In Melendez v. City of New York, certain New York City commercial landlords challenged the Guaranty Law in federal court. The District Court stated that, in determining whether a law violates the Contract Clause, courts inquire “(1) whether the contractual impairment is substantial and, if so, (2) whether the law serves a legitimate public purpose… and (3) whether the means chosen to accomplish this purpose are reasonable and necessary”. The District Court’s decision in this case found that the Guaranty Law did impose a substantial contractual impairment on these landlord plaintiffs, while at the same time it determined that the de Blasio Administration’s effort to blunt the economic impact of the Covid-19 shutdown of all but essential businesses during this period did in fact serve a legitimate public purpose.
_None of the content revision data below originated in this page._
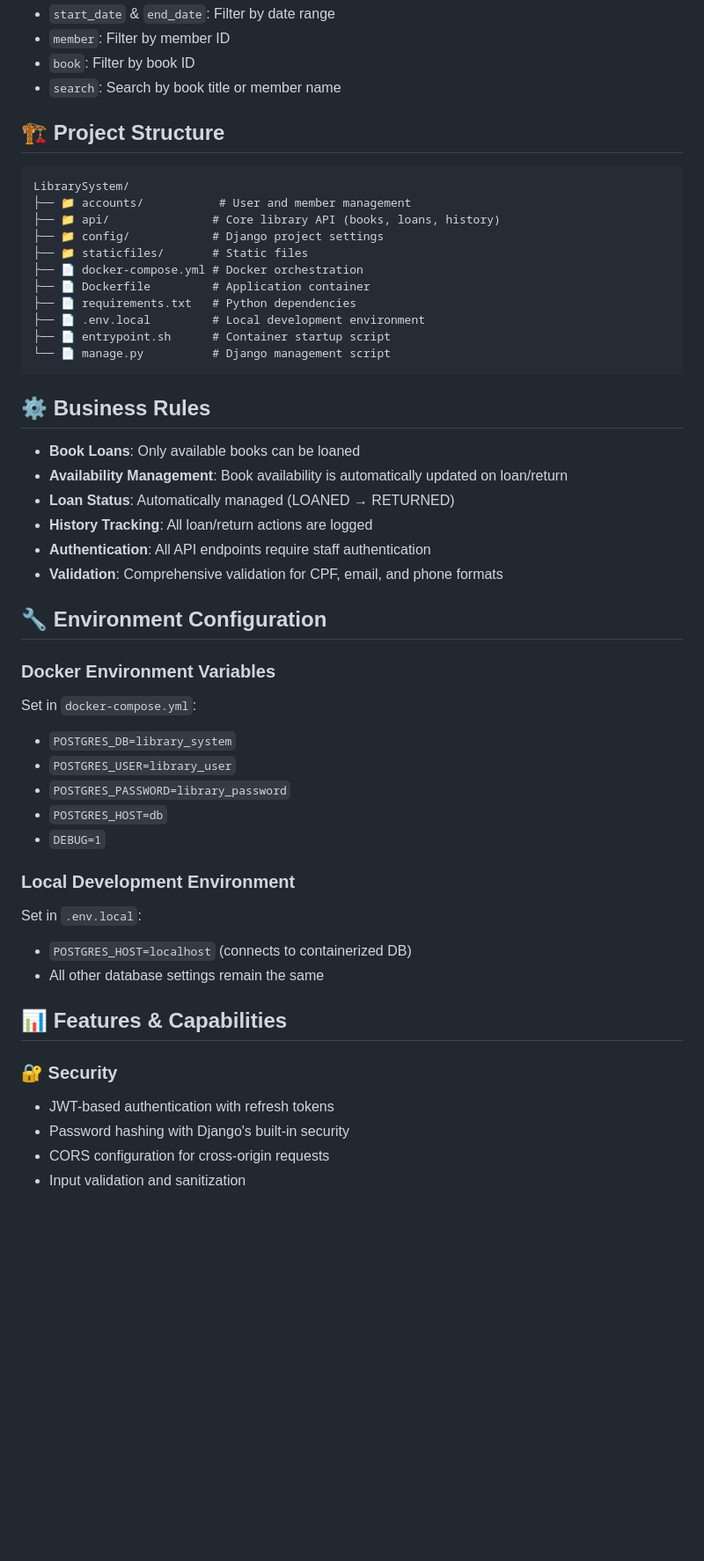
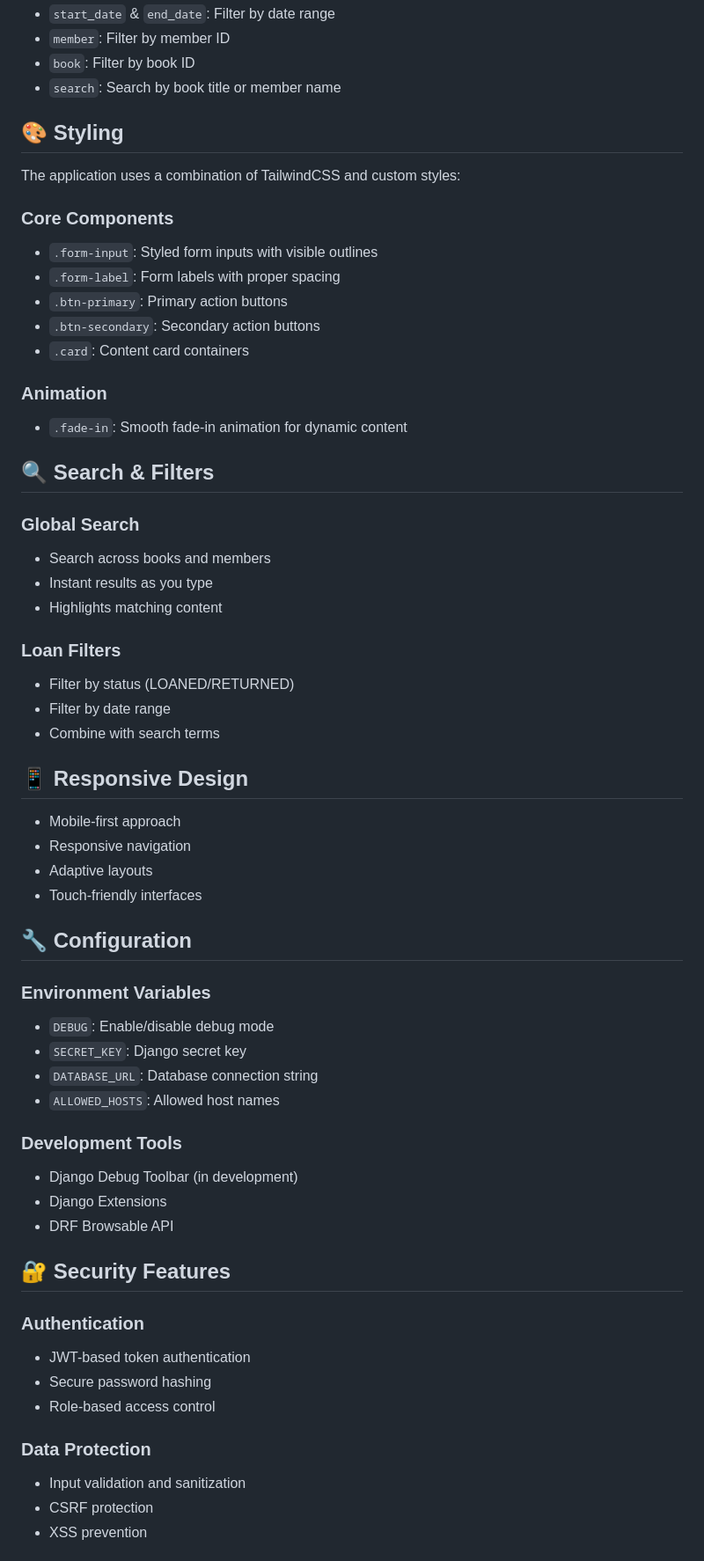
Before and after one commit to marcellhenrique/LibrarySystem, a Markdown page: README.md, the part around the change printed below. Shown: that part at 88% size. GitHub-like rendering; blank space fills up the shorter version.

````diff
--- a/README.md
+++ b/README.md
@@ -208,51 +217,61 @@ curl -X PATCH http://localhost:8000/api/loans/<loan_id>/return_book/ \
 - `book`: Filter by book ID
 - `search`: Search by book title or member name
 
-## 🏗️ Project Structure
+## 🎨 Styling
 
-```
-LibrarySystem/
-├── 📁 accounts/           # User and member management
-├── 📁 api/               # Core library API (books, loans, history)
-├── 📁 config/            # Django project settings
-├── 📁 staticfiles/       # Static files
-├── 📄 docker-compose.yml # Docker orchestration
-├── 📄 Dockerfile         # Application container
-├── 📄 requirements.txt   # Python dependencies
-├── 📄 .env.local         # Local development environment
-├── 📄 entrypoint.sh      # Container startup script
-└── 📄 manage.py          # Django management script
-```
+The application uses a combination of TailwindCSS and custom styles:
 
-## ⚙️ Business Rules
+### Core Components
+- `.form-input`: Styled form inputs with visible outlines
+- `.form-label`: Form labels with proper spacing
+- `.btn-primary`: Primary action buttons
+- `.btn-secondary`: Secondary action buttons
+- `.card`: Content card containers
 
-- **Book Loans**: Only available books can be loaned
-- **Availability Management**: Book availability is automatically updated on loan/return
-- **Loan Status**: Automatically managed (LOANED → RETURNED)
-- **History Tracking**: All loan/return actions are logged
-- **Authentication**: All API endpoints require staff authentication
-- **Validation**: Comprehensive validation for CPF, email, and phone formats
+### Animation
+- `.fade-in`: Smooth fade-in animation for dynamic content
 
-## 🔧 Environment Configuration
+## 🔍 Search & Filters
 
-### Docker Environment Variables
-Set in `docker-compose.yml`:
-- `POSTGRES_DB=library_system`
-- `POSTGRES_USER=library_user`
-- `POSTGRES_PASSWORD=library_password`
-- `POSTGRES_HOST=db`
-- `DEBUG=1`
+### Global Search
+- Search across books and members
+- Instant results as you type
+- Highlights matching content
 
-### Local Development Environment
-Set in `.env.local`:
-- `POSTGRES_HOST=localhost` (connects to containerized DB)
-- All other database settings remain the same
+### Loan Filters
+- Filter by status (LOANED/RETURNED)
+- Filter by date range
+- Combine with search terms
 
-## 📊 Features & Capabilities
+## 📱 Responsive Design
 
-### 🔐 Security
-- JWT-based authentication with refresh tokens
-- Password hashing with Django's built-in security
-- CORS configuration for cross-origin requests
+- Mobile-first approach
+- Responsive navigation
+- Adaptive layouts
+- Touch-friendly interfaces
+
+## 🔧 Configuration
+
+### Environment Variables
+- `DEBUG`: Enable/disable debug mode
+- `SECRET_KEY`: Django secret key
+- `DATABASE_URL`: Database connection string
+- `ALLOWED_HOSTS`: Allowed host names
+
+### Development Tools
+- Django Debug Toolbar (in development)
+- Django Extensions
+- DRF Browsable API
+
+## 🔐 Security Features
+
+### Authentication
+- JWT-based token authentication
+- Secure password hashing
+- Role-based access control
+
+### Data Protection
 - Input validation and sanitization
+- CSRF protection
+- XSS prevention
 
````
Also changed, not shown: other parts of README.md (+72 -75 lines).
However, with guidance from the appellate Second Circuit Court, the Melendez court decided that the City’s measures were unreasonable, for the following reasons:
- The Guaranty Law was not a temporary impairment or mere suspension of lease guaranty agreements. Instead, it made amounts due landlords under guaranties of lease obligations during the March 7, 2020 to June 30, 2021 period permanently uncollectable.
- The Guaranty Law was based on faulty assumptions, among them (a) that all individual lease guarantors were owners of the affected business, (b) that these individuals would be financially ruined if their guaranties were enforced and (c) the owners were not likely to re-open these businesses once the pandemic ended.
- The burden of loss associated with the Guaranty Law was placed exclusively on landlords. Unlike other cases where courts permitted an impairment of contract rights on the party causing some public harm, obviously, New York City landlords, as a class, bore no responsibility for the economic crisis associated which the spread of the Covid-19 virus brought about.
- Application of the Guaranty Law is not conditioned on need. For example, unlike the federal CARES Act stimulus payments, which were based upon an individual’s income, all tenants, without regard to their financial ability to sustain loss or succumb to the shutdown, received the benefit of the Guaranty Law.
- Finally, the Guaranty Law had no provisions to compensate the economic loss it would cause landlords, many of whom were small businesses as well.
But unfortunately, the uncertainty about the Guaranty Law continues. Less than one month after the District Court’s decision, the New York Supreme Court for New York County in Mansion Realty LLC v. 656 6th Ave Gym LLC correctly ruled that it was not obligated to follow the federal District Court’s decision in Melendez and declined to do so. The judge in the Mansion Realty case noted that, while decisions by federal courts may be persuasive and provide guidance, state courts are bound only by U.S. Supreme Court rulings on constitutional and other federal law issues.
There is a silver lining however, in the Mansion Realty case. The owner of the 6th Avenue fitness center permanently shut down his facility, and the lease guarantor sought to be completely relieved of all liability to the landlord under the guarantor’s contract of guaranty. Importantly, the court held that the Guaranty Law rendered lease guaranties unenforceable only for a tenant’s lease obligations during the limited March 7, 2010 to June 30, 2021 timeframe, and the guarantor was personally liable to the owner for rent and associated lease obligations for all other periods.
With these conflicting rulings, the issue remain unsettled, and future federal and state court cases will determine ultimately whether the Guaranty Law violates Article 1, Section 10.
- William Cornachio